Banu Munajjim
Get Banu Munajjim essential facts below. View Videos or join the Banu Munajjim discussion. Add Banu Munajjim to your PopFlock.com topic list for future reference or share this resource on social media.
Banu Munajjim

The Banu al-Munajjim (Arabic: ‎), was an Iranian family of Abbasid officials attested in the 9th and 10th centuries. They claimed descent from the Sasanian dynasty, and were closely related to the Abbasid caliphs by marriage.

History

According to Ibn al-Nadim, the Banu al-Munajjim were descended from Mihr-Gushnasp, a son of the last Sasanian king Yazdegerd III (r. 632-651). The family is first mentioned in the 9th century, when the eponymous ancestor of the family, Abu Mansur al-Munajjim (originally named Aban-Gushnasp), worked at the court of the second Abbasid caliph, al-Mansur (r. 754-775) as an astrologer (al-munajjim). His son, Yahya, worked at the Abbasid court under al-Ma'mun (r. 813-833), and later converted from Zoroastrianism to Islam. Yahya had four sons named Ali, Sa'id, Abdallah, and Hasan. These four sons would, like their father, work at the Abbasid court. Ali even befriended the caliph al-Mutawakkil (r. 847-861), and his son Yahya did the same with al-Muwaffaq, the de facto regent for his brother al-Mu'tamid (r. 870-892). One of Ali's other sons, Harun, also worked at the Abbasid court. Harun had a son named Ali, who eventually served under the Buyids when they became the new rulers of Baghdad. He is the last known member of the family.

Sources

  • D. Pingree. "Banu Monajjem". Encyclopaedia Iranica. Ed. Ehsan Yarshater. Columbia University. Retrieved 14 February 2014.
  • Karamati, Younes; Umar, Suheyl (2013). "Ban? al-Munajjim". " Encyclopaedia Islamica. Leiden and New York: BRILL. ISBN 9789004246911. 

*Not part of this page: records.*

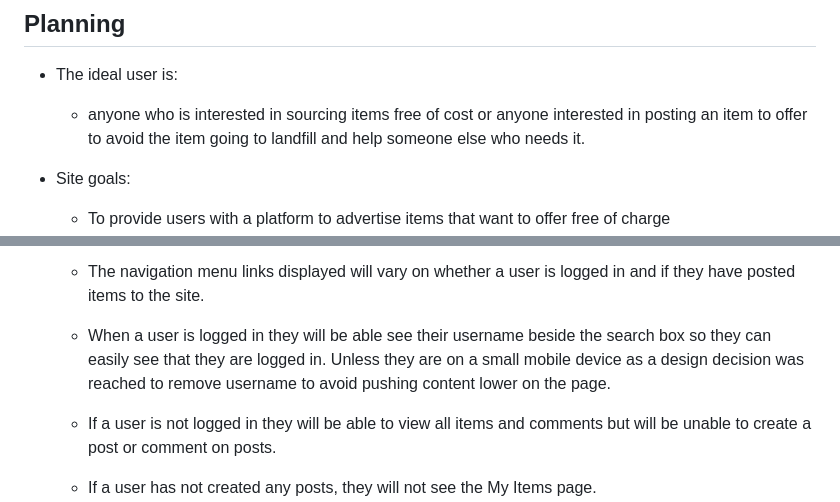
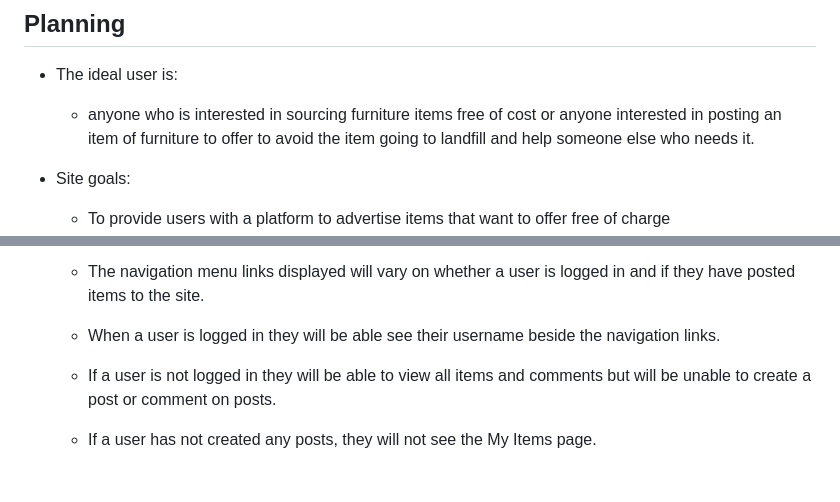
Before and after one commit to Louibens/PP4_FreeFurnitureHub, a Markdown page: README.md, 2 parts joined by grey strips. Drawn GitHub-style; blank space fills up the shorter version.

Commit message:
Minor updates to Readme

```diff
--- a/README.md
+++ b/README.md
@@ -20,7 +20,7 @@
 
 - The ideal user is:
 
-  - anyone who is interested in sourcing items free of cost or anyone interested in posting an item to offer to avoid the item going to landfill and help someone else who needs it.
+  - anyone who is interested in sourcing furniture items free of cost or anyone interested in posting an item of furniture to offer to avoid the item going to landfill and help someone else who needs it.
 
 - Site goals:
 
@@ -80,7 +84,7 @@
  -  ### F02 NAV BAR
 
     - The navigation menu links displayed will vary on whether a user is logged in and if they have posted items to the site.
-    - When a user is logged in they will be able see their username beside the search box so they can easily see that they are logged in. Unless they are on a small mobile device as a design decision was reached to remove username to avoid pushing content lower on the page.
+    - When a user is logged in they will be able see their username beside the navigation links.
     - If a user is not logged in they will be able to view all items and comments but will be unable to create a post or comment on posts.
     - If a user has not created any posts, they will not see the My Items page.
     - The nav bar will also display a link to the Admin panel if the admin user is logged in.
```
Also changed, not shown: other parts of README.md (+5 -1 lines).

  This article uses material from the Wikipedia page available here. It is released under the Creative Commons Attribution-Share-Alike License 3.0.

Banu_Munajjim
 



 



 
Music Scenes